2006 SAAB 9-3 2.0T 2.0L turbo from North America
Safe and fun car to drive
Before 1,000 miles, there were two incidents of engine almost stalling for 1 or 2 seconds while waiting at traffic lights. Nothing happened, and it never happened again. Possibly due to the run-in period.
At ~1,500 miles, one headlight seemed to have malfunctioned for a split second, and SID (Saab Information Display) informed me about it. Never happened again.
The alarm sporadically sounds off when I unlock only the trunk (and nothing else) and open the trunk lid. I have to unlock door(s) in order to turn it off. Later the SID would show me about that, which I already knew. I brought my car into the dealer twice (when I had oil changes at 10,000 and 20,000 miles services) to try to get this fixed, but the dealer failed to help and fix this problem.
The automatic door locks do not behave the way I preferred, and I requested help from dealer during my oil change appointments, but the issue still exists. I am not sure if this is by design (hopefully not), but it seems like the in-car computer (BCU?) is really hard to configure. I want the remote control to unlock driver's side door after pressing once on the unlock key and all doors after pressing the unlock key twice. (This used to work fine.) I also want to have all doors locked after I start driving the car, and when the car reaches a certain speed, and this has been configured as preferred (although it seems like the locking is triggered by RPM more than speed). In addition, I would like all doors to be unlocked when I turn off the engine and remove the key. This caused me to leave my car with the dealer for three days (one day to diagnose if the BCU (?) is malfunctioning and sending unlock signal to only driver's side of door, and two days to replace the BCU and reconfiguration). Now it works fine, but the unlock door remote control key does not work the way I want. It opens all doors now.
As mentioned by the survey "Multi-cultural Swedish performance", there is a very minor rattle noise at driver's side happening once in a while. I think it might be caused by the airbag (inflatable curtain).

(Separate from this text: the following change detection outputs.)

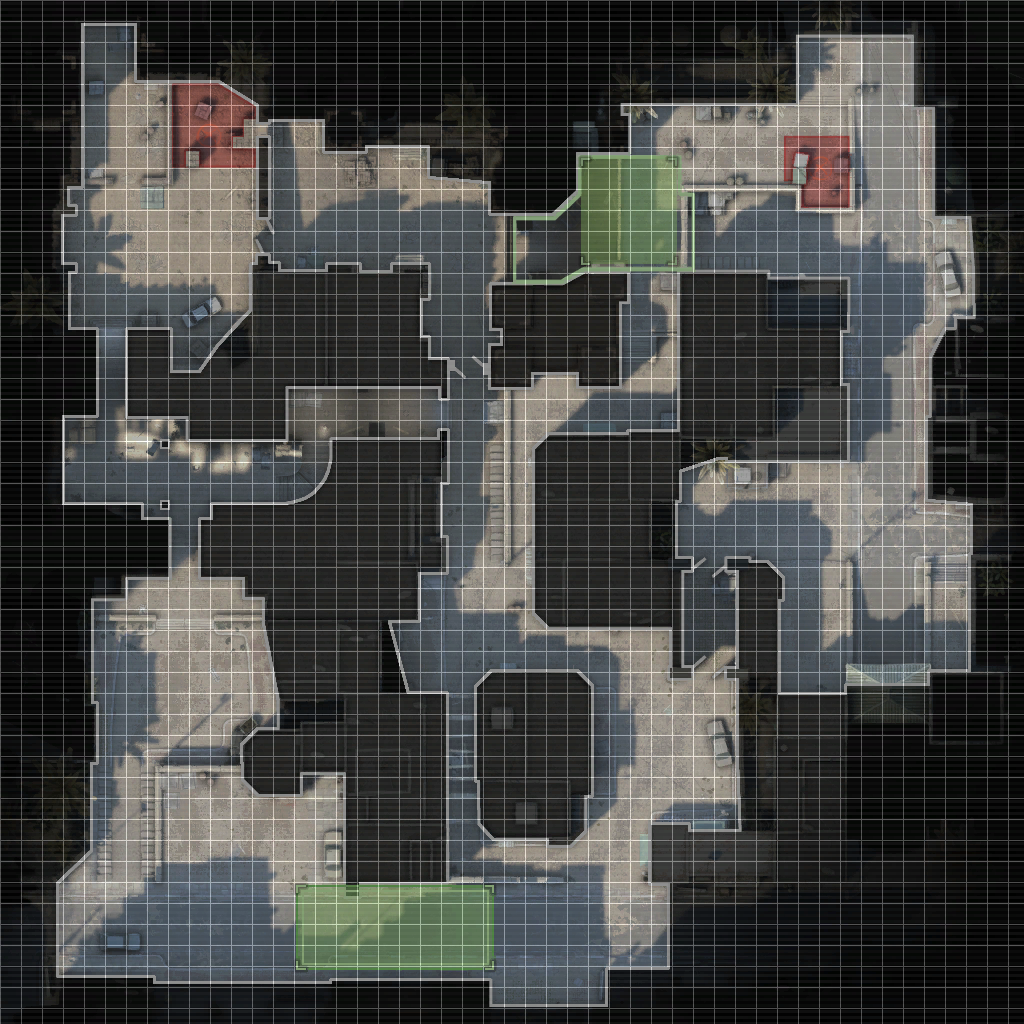
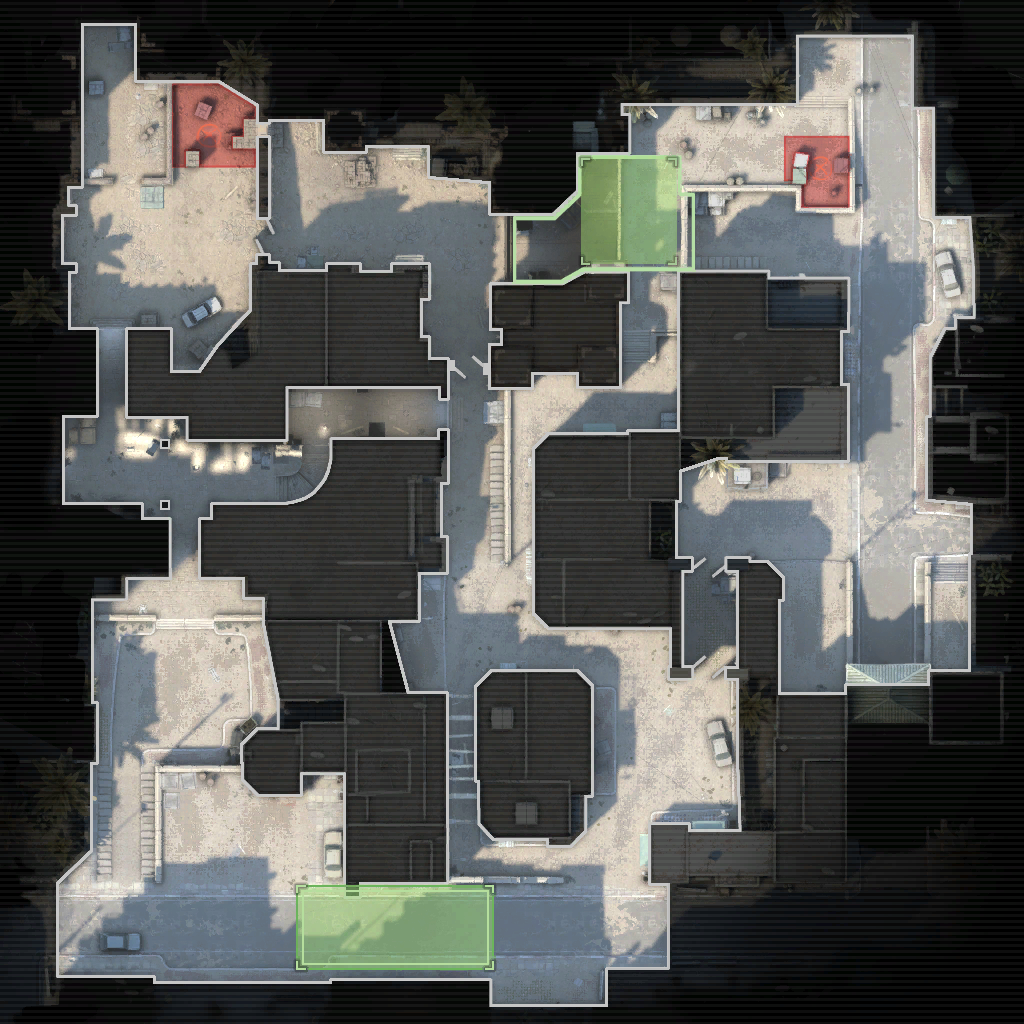
Style agents without wizard dependency

diff --git a/src/ui/TStyle.java b/src/ui/TStyle.java
@@ -1,0 +1,60 @@
+package ui;
+
+import java.awt.Color;
+import java.awt.Font;
+import java.io.IOException;
+
+import agents.CTAgent;
+import agents.TAgent;
+import repast.simphony.visualizationOGL2D.DefaultStyleOGL2D;
+import saf.v3d.scene.Position;
+import saf.v3d.scene.VSpatial;
+
+public class TStyle extends DefaultStyleOGL2D {
+	
+	@Override
+	public VSpatial getVSpatial(Object agent, VSpatial spatial) {
+		TAgent tAgent = ((TAgent) agent);
+		String logoPath = "src/assets/t-icon.png";
+		
+		if (tAgent.getHasBomb())
+			logoPath = "src/assets/t-icon-bomb.png";
+
+		try {
+			spatial = shapeFactory.createImage(logoPath);
+		} catch (IOException e) {
+			e.printStackTrace();
+		}
+		return spatial;
+	}
+	
+	@Override
+	public float getScale(Object object) {
+		return 0.1f;
+	}
+	
+	@Override
+	public String getLabel(Object object) {
+		return ((TAgent) object).getAID().getLocalName();
+	}
+	
+	@Override
+	public Font getLabelFont(Object object) {
+		return new Font(Font.DIALOG, Font.PLAIN, 12);
+	}
+	
+	@Override
+	public Position getLabelPosition(Object object) {
+		return Position.SOUTH;
+	}
+	
+	@Override
+	public float getLabelYOffset(Object object) {
+		return 2.0f;
+	}
+	
+	@Override
+	public Color getLabelColor(Object object) {
+		return Color.WHITE;
+	}
+}

diff --git a/src/ui/CTStyle.java b/src/ui/CTStyle.java
@@ -1,0 +1,53 @@
+package ui;
+
+import java.awt.Color;
+import java.awt.Font;
+import java.io.IOException;
+
+import agents.CTAgent;
+import repast.simphony.visualizationOGL2D.DefaultStyleOGL2D;
+import saf.v3d.scene.Position;
+import saf.v3d.scene.VSpatial;
+
+public class CTStyle extends DefaultStyleOGL2D {
+	
+	@Override
+	public VSpatial getVSpatial(Object agent, VSpatial spatial) {
+		try {
+			spatial = shapeFactory.createImage("src/assets/ct-icon.png");
+		} catch (IOException e) {
+			e.printStackTrace();
+		}
+		return spatial;
+	}
+	
+	@Override
+	public float getScale(Object object) {
+		return 0.1f;
+	}
+	
+	@Override
+	public String getLabel(Object object) {
+		return ((CTAgent) object).getAID().getLocalName();
+	}
+	
+	@Override
+	public Font getLabelFont(Object object) {
+		return new Font(Font.DIALOG, Font.PLAIN, 12);
+	}
+	
+	@Override
+	public Position getLabelPosition(Object object) {
+		return Position.SOUTH;
+	}
+	
+	@Override
+	public float getLabelYOffset(Object object) {
+		return 2.0f;
+	}
+	
+	@Override
+	public Color getLabelColor(Object object) {
+		return Color.WHITE;
+	}
+}

diff --git a/src/agents/TAgent.java b/src/agents/TAgent.java
@@ -23,11 +23,11 @@ public class TAgent extends Agent {
 	private Grid<Object> grid;
 	
 	private int health;
-	private boolean isIGL;
+	private boolean isIGL, hasBomb;
 	protected LinkedList<Node> onCourse;
 	
-	public TAgent(ContinuousSpace<Object> space, Grid<Object> grid, boolean isIGL) {
-		this.space = space; this.grid = grid; this.isIGL = isIGL;
+	public TAgent(ContinuousSpace<Object> space, Grid<Object> grid, boolean isIGL, boolean hasBomb) {
+		this.space = space; this.grid = grid; this.isIGL = isIGL; this.hasBomb = hasBomb;
 		this.health = 100;
 		this.onCourse = new LinkedList<Node>();
 	}
@@ -121,7 +121,7 @@ public class TAgent extends Agent {
 		@Override
 		public void action() {
 			if (health <= 0) {
-				System.out.println("I've been killed " + getAID().getName());
+				//System.out.println("I've been killed " + getAID().getName());
 				warnServerOfDeath();
 				moveTowards(new Node("cemetery", 0, 0));
 				doDelete();
@@ -173,4 +173,9 @@ public class TAgent extends Agent {
 			}
 		}
 	}
+	
+	public boolean getHasBomb() {
+		return this.hasBomb;
+	}
+	
 }

diff --git a/src/ui/UserPanel.java b/src/ui/UserPanel.java
@@ -1,0 +1,30 @@
+package ui;
+import java.util.Arrays;
+
+import javax.swing.BoxLayout;
+import javax.swing.JComboBox;
+import javax.swing.JLabel;
+import javax.swing.JPanel;
+
+import repast.simphony.userpanel.ui.UserPanelCreator;
+import utils.Calls;
+
+public class UserPanel implements UserPanelCreator {
+
+	@Override
+	public JPanel createPanel() {
+		JPanel panel = new JPanel();
+		panel.setLayout(new BoxLayout(panel, BoxLayout.Y_AXIS));
+		
+		panel.add(new JLabel("Counter-Terrorist Strategy"));
+		JComboBox<Calls.Callouts> ctStratSel = new JComboBox<Calls.Callouts>(Calls.Callouts.values());
+		panel.add(ctStratSel);
+		
+		panel.add(new JLabel("Terrorist Strategy"));
+		JComboBox<Calls.Callouts> tStratSel = new JComboBox<Calls.Callouts>(Calls.Callouts.values());
+		panel.add(tStratSel);
+		
+		return panel;
+	}
+
+}

diff --git a/src/ui/RadarStyle.java b/src/ui/RadarStyle.java
@@ -1,0 +1,35 @@
+package ui;
+
+import java.io.IOException;
+
+import repast.simphony.gis.styleEditor.SimpleMarkFactory;
+import repast.simphony.visualizationOGL2D.DefaultStyleOGL2D;
+import saf.v3d.ShapeFactory2D;
+import saf.v3d.scene.VSpatial;
+
+public class RadarStyle extends DefaultStyleOGL2D {
+	private static SimpleMarkFactory markFac = new SimpleMarkFactory();
+	
+	@Override
+	public void init(ShapeFactory2D factory) {
+		super.init(factory);
+	}
+	
+	@Override
+	public VSpatial getVSpatial(Object agent, VSpatial spatial) {
+		if (spatial == null) {
+			try {
+				spatial = shapeFactory.createImage("src/assets/dust2-radar.png");
+			} catch (IOException e) {
+				e.printStackTrace();
+			}	
+		}
+		return spatial;
+	}
+	
+	@Override
+	public float getScale(Object object) {
+		return 0.75f;
+	}
+	
+}

diff --git a/src/SourceLauncher.java b/src/SourceLauncher.java
@@ -59,11 +59,13 @@ public class SourceLauncher extends RepastSLauncher {
 		int iglIndex = ThreadLocalRandom.current().nextInt(0, 5);
 		
 		for (int i = 0; i < 5; i++) {
-			boolean isIGL = false;
+			boolean isIGL = false, hasBomb = false;
+			
 			if (iglIndex == i) isIGL = true;
+			if (i == 0) hasBomb = true; 
 			
 			CTAgent ct = new CTAgent(this.space, this.grid, isIGL);
-			TAgent t = new TAgent(this.space, this.grid, isIGL);
+			TAgent t = new TAgent(this.space, this.grid, isIGL, hasBomb);
 			
 			container.acceptNewAgent("CT" + (i+1), ct).start();
 			container.acceptNewAgent("T" + (i+1), t).start();

diff --git a/src/agents/CTAgent.java b/src/agents/CTAgent.java
@@ -120,7 +120,7 @@ public class CTAgent extends Agent {
 		@Override
 		public void action() {
 			if (health <= 0) {
-				System.out.println("I've been killed " + getAID().getName());
+				//System.out.println("I've been killed " + getAID().getName());
 				warnServerOfDeath();
 				moveTowards(new Node("cemetery", 0, 0));
 				doDelete();

diff --git a/src/agents/GameServer.java b/src/agents/GameServer.java
@@ -85,7 +85,7 @@ public class GameServer extends Agent {
 			
 			if (msg != null) {
 				String[] info = msg.getContent().split(" ");
-				System.out.println(msg.getContent());
+				//System.out.println(msg.getContent());
 				
 				// TODO: Probably convert these to enum.
 				if (info[0].equals("SHOT"))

I fell in love with Saab since 1995 when I first drove a 1988 Saab 900 Turbo in winter time. Driving on snow with it is like driving on regular pavement. I test drove a 2003 or 2004 Saab 93 convertible and loved the powertrain, so I started paying attention to it until I finally can afford it in 2006.
After I finally had it in 2006, I was having some difficult time getting used to it at first. The sudden power supply when passing in heavy traffic almost gave me an accident because I didn't realize it is so fast without realizing the turbo lag on this car is not obvious.
This is a very potent car for commuting. My routes to work involves uphills and downhills, and it handles with absolute ease. No sign of struggle at all.
The braking system is one of the best about this car. It brakes so smoothly, quietly and rapidly that you will tend not to hit the brakes until the last moment. Although the front rotors are much larger than the rear ones, there are much more braking dust in the rear than in the front. I asked about this of the dealer, and they just told me this car is designed this way. Unless the material is used differently for the front and rear brakes, I don't understand how this is done. I would be really interested in knowing the philosophy of this design.
I did not give "comfort" a full score because the suspension is a little bit too tight for speed bumps (that keep people driving slowly) even when driving slowly. The suspension holds road pretty well at turns (although I am no extreme driver) with a confident feel.
Although the rear seats look like having short leg room, they do have ample hip room to compensate rear seat passengers' comfort assuming they sit with proper posture.
Safety is the first reason I chose this car. Besides my objective feeling towards the handling of this car, IIHS (Insurance Institute for Highway Safety) has given Saab 93 the top safety pick award in consecutive years for its class. This is a feature more important than anything else to me, and that is why I always recommend this car to everyone I know.
Would you buy another car from this manufacturer? Yes
Review Date: 8th March, 2008
I have had none of the problems you have mentioned except for the rear wheels becoming caked with brake pad dust while the fronts remain clean. I have assumed that the different deposition rate is due to the location of the wheels. Perhaps the air flow is better around the front wheels thus "cleaning" them. I, also, will consider a Saab for my next car.
The alarm going off when the trunk is open is because the doors on the car are locked. The Saab 9-3 security was designed with one circuit, not two. In other words, if the circuit is closed on the doors (the doors are locked), the alarm is activated. When you open the trunk, if there is enough vibration it sets the alarm off since the trunk is not wired into the alarm system.
Unfortunately, this is a "bad" although intentional design by the Saab engineers, and has to be attributed to one of the "quirks" of the brand. I don't like it either, but I just unlock a door before opening the trunk - and the alarm does not go off at all anymore.
This explanation is available in the Saab maintenance book, any Saab dealer with a good repair staff should be able to tell you this.